...mson clover and globe artichoke seeds from the Bountiful Gardens folks. Desert Chia from Native Seed Search. Yes it is that chia, of Chia Pet fame. Chia is an ancient herb used by Native Americans for medicine and food.

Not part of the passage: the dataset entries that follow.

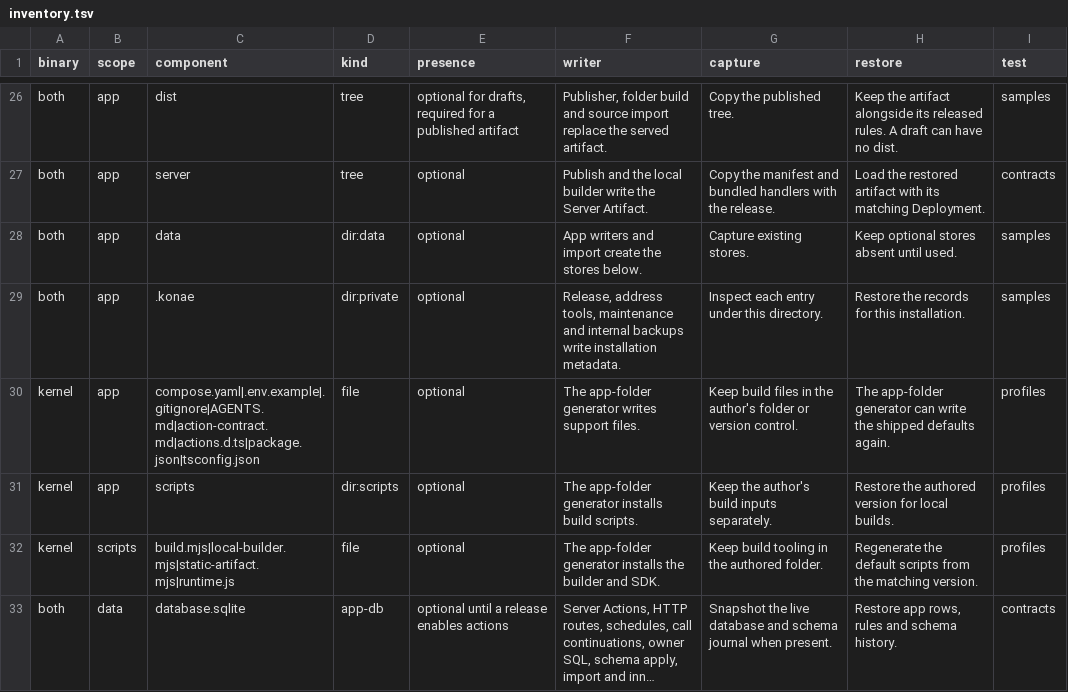
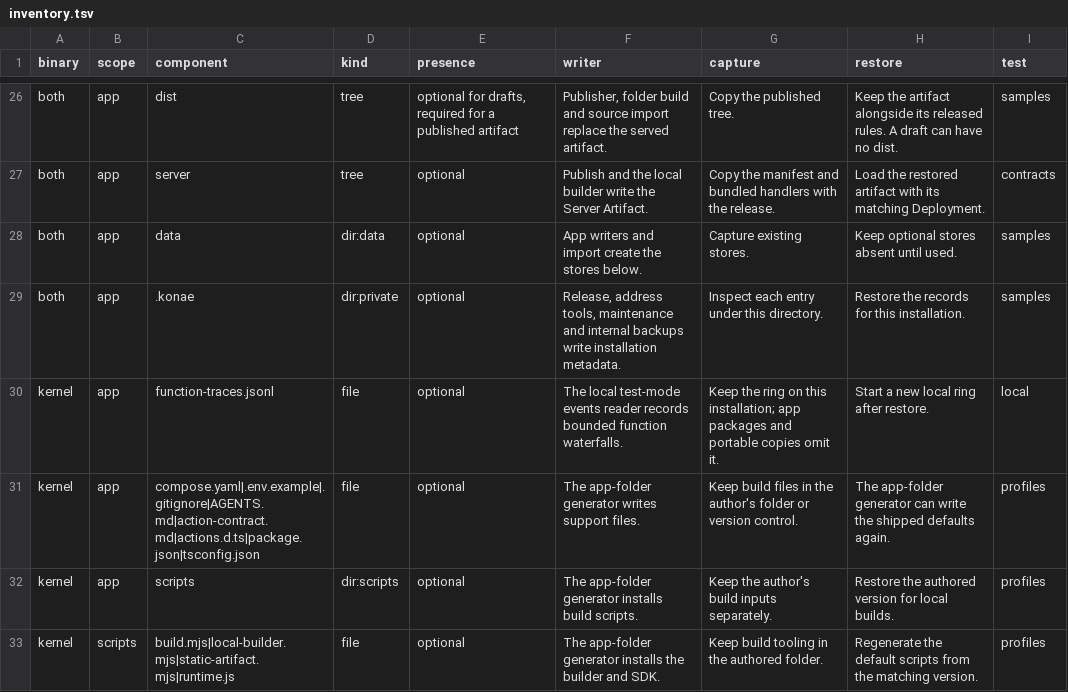
Before and after one commit to danibram/konae, a TSV file: kernel-rs/kernel/src/inventory.tsv, drawn as a sheet; only a part is shown, gaps mark what is left out; the shorter side is filled out with more unchanged rows; long unchanged cells end in …; the diff names each change by its address in the sheet, - before the commit and + after, or states it on an @@ line.

Commit message:
Record function traces and action timings

```diff
--- a/kernel-rs/kernel/src/inventory.tsv
+++ b/kernel-rs/kernel/src/inventory.tsv
+row 30: kernel | app | function-traces.jsonl | file | optional | The local test-mode events reader records bounded function waterfalls. | Keep the ring on this installation; app packages and portable copies omit it. | Start a new local ring after restore. | local
```
Also changed, not shown: 17 other files.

Chadwick’s Sweet Pea from Seed Dreams out of Port Townsend, WA. I really like having some sweet peas in the garden and this variety caught my eye, for its dark purple color and the fact that it’s from the late Alan Cha...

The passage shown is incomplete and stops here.